Understanding and Utilising Procurement Spend Data
One of the richest sources of information for improving procurement outcomes is spend data. Analysing it can tell you a lot about which suppliers and categories of purchase are most vital to your business, which is necessary because there's a chance they're not what you think they are.
What is procurement spend and why is analysing it necessary?
Procurement spend is all expenditure on the goods and services to help deliver business operations, but not including those costs which cannot be influenced by the procurement team such as: employee costs, company taxes, levies, etc.
Without a thorough understanding of the procurement spend of an organisation, it's difficult to know the most important suppliers and categories. It's about discovering where your money is actually spent rather than assuming this based on historic spend. For example, a company could think its most important service is engineering, but when it looks at the spend profile it discovers most of the expenditure is related to drilling campaigns. From there they can put more of a focus on its drilling strategies and contracts, to ensure they're getting the right companies on board. So to understand what resources are most vital, what's needed to get a project over the line, or whether it's even feasible, the spend profile has to be analysed.
What are the benefits of analysing procurement spend data?
There are many benefits to looking into your spend data.
1. Spending money where it's best spent
Once you understand how you're spending your money, you can work out how to spend it more effectively. For example, say you have a contract in place with a supplier for a certain good, which was subject to a competitive tender process and price negotiations. However, after analysing the spend data, you discover only 60 per cent of the spend is actually going to that supplier, with the rest going to others who you haven't negotiated contracts and pricing. From there, you can work out a process to get all uncontracted spend or leakage either with the contracted supplier as originally intended, or run a new procurement process to formalise agreements with those other suppliers being utilised.
2. Better market research
When you understand your historical spend, you can better plan for future tenders and understand the leverage you have in the market. If you know you spend $10 million a year on a certain good, and you're doing your market research for a new strategy, you can better understand what type of suppliers are able to deliver that level of service and the importance of your contract (or lack thereof) to the industry. As an example, if you're only spending $50,000 a year on a particular service, it would be foolish going out thinking tier one suppliers are going to be fighting over that work.
3. Minimising uncontracted spend
Spending on credit cards or one-off purchase orders as opposed to a contract can present risk, because uncontracted spend doesn't have the same sort of terms and conditions associated with a contract developed for the specific goods or service in mind. As a consequence, if something were to go wrong, it lowers the possibility of achieving a favourable commercial resolution. Analysing the spend data can tell you what proportion of your spend is uncontracted and the value of these goods and services. This analysis can lead to reduction in rogue spend and or identify the need to develop contracts for these goods or services.

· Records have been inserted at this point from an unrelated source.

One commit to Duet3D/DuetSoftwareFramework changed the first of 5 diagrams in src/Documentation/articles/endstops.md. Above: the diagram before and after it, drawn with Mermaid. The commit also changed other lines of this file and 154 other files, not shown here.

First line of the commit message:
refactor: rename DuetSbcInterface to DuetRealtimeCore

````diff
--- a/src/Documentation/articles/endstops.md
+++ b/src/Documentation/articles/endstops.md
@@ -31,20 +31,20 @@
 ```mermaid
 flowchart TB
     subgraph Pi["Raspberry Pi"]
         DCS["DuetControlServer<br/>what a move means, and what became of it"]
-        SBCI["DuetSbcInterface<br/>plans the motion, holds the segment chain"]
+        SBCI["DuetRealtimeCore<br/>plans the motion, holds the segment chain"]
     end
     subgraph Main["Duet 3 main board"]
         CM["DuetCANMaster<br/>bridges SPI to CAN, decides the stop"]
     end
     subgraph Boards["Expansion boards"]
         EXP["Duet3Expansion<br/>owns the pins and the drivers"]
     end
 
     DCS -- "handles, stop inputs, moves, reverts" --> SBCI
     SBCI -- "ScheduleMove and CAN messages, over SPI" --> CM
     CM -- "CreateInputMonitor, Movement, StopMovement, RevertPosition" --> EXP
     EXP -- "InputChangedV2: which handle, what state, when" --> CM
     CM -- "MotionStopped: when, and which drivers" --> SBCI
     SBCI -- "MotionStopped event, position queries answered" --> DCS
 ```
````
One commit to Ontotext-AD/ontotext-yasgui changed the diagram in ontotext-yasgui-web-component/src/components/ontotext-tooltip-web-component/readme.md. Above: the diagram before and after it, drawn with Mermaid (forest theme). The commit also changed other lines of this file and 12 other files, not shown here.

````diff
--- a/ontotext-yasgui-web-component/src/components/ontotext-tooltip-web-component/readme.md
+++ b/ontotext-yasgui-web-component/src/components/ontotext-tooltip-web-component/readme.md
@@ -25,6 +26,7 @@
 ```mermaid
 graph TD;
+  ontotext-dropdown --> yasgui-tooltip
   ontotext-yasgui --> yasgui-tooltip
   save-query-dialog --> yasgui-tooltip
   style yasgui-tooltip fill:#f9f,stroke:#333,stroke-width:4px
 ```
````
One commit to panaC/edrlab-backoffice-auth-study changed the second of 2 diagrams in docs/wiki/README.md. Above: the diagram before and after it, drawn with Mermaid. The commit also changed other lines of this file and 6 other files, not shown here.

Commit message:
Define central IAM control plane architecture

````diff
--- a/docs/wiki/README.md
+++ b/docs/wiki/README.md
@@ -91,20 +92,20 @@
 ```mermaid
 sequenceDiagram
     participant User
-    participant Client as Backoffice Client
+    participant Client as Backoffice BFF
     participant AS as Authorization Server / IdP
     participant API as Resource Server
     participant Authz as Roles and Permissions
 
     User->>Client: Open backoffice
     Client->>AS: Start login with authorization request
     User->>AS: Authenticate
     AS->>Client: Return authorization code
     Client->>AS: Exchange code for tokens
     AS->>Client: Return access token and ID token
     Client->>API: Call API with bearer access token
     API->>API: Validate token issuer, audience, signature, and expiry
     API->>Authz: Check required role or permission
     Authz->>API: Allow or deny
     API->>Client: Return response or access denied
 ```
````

If you're ready to get the benefits of understanding your spend data, we are the people to speak to. Procurement Co can conduct spend analysis for you, or even set up a structure so you have better visibility of your expenditure as it occurs. To learn more about what we can do for your business, get in touch with us today.